Aim of the exercise: All lines from the entries below that contain the string "later" should be copied out.

Input data:

•••

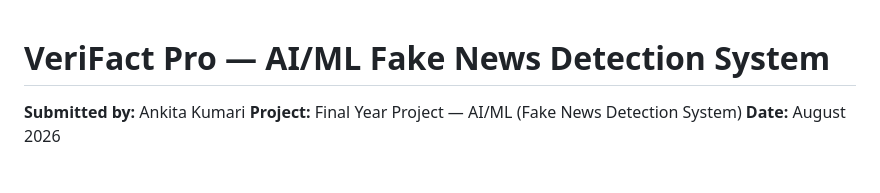
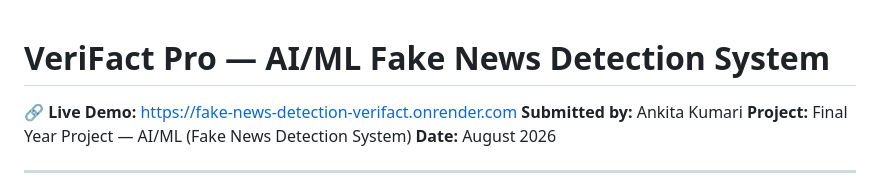
Before and after one commit to Itsmeankita/fake-news-detection-verifact, a Markdown page: README.md, the part around the change. Rendered like a GitHub page.

Commit message:
Add live demo link

```diff
--- a/README.md
+++ b/README.md
@@ -1,5 +1,5 @@
 # VeriFact Pro — AI/ML Fake News Detection System
-
+🔗 **Live Demo:** https://fake-news-detection-verifact.onrender.com
 **Submitted by:** Ankita Kumari
 **Project:** Final Year Project — AI/ML (Fake News Detection System)
 **Date:** August 2026
```
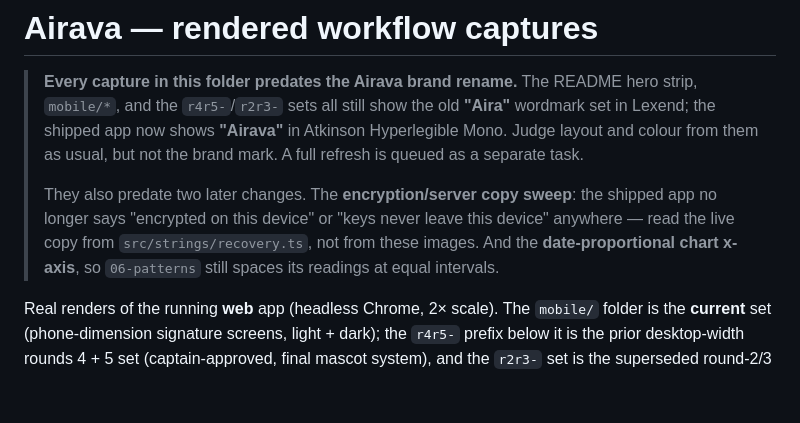
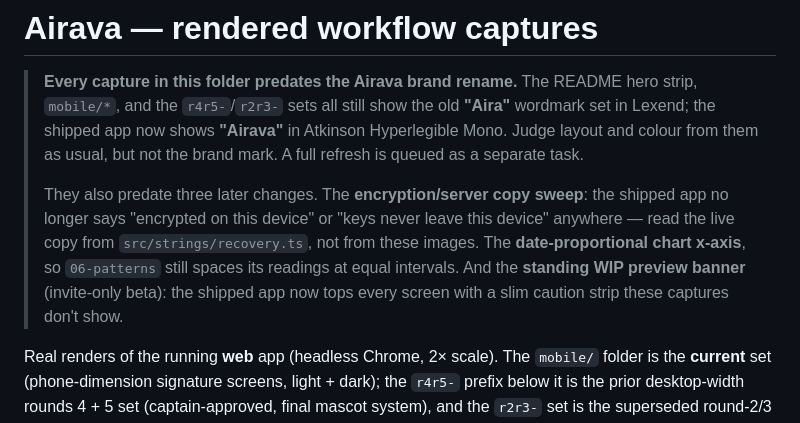
Before and after one commit to jayroopramesh/aira, a Markdown page: docs/screenshots/README.md, the part around the change. Rendered like a GitHub page; blank space fills up the shorter version.

Commit message:
no-mistakes(document): note WIP preview banner in README and screenshots doc

```diff
--- a/docs/screenshots/README.md
+++ b/docs/screenshots/README.md
@@ -5,10 +5,12 @@
 > the shipped app now shows **"Airava"** in Atkinson Hyperlegible Mono. Judge layout and colour from
 > them as usual, but not the brand mark. A full refresh is queued as a separate task.
 >
-> They also predate two later changes. The **encryption/server copy sweep**: the shipped app no longer
-> says "encrypted on this device" or "keys never leave this device" anywhere — read the live copy from
-> `src/strings/recovery.ts`, not from these images. And the **date-proportional chart x-axis**, so
-> `06-patterns` still spaces its readings at equal intervals.
+> They also predate three later changes. The **encryption/server copy sweep**: the shipped app no
+> longer says "encrypted on this device" or "keys never leave this device" anywhere — read the live
+> copy from `src/strings/recovery.ts`, not from these images. The **date-proportional chart x-axis**,
+> so `06-patterns` still spaces its readings at equal intervals. And the **standing WIP preview
+> banner** (invite-only beta): the shipped app now tops every screen with a slim caution strip these
+> captures don't show.
 
 Real renders of the running **web** app (headless Chrome, 2× scale). The `mobile/` folder is the
 **current** set (phone-dimension signature screens, light + dark); the `r4r5-` prefix below it is the
```
Also changed, not shown: README.md (+8 -5 lines).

•••

Exercise solution:
-> They also predate two later changes. The **encryption/server copy sweep**: the shipped app no longer
+> They also predate three later changes. The **encryption/server copy sweep**: the shipped app no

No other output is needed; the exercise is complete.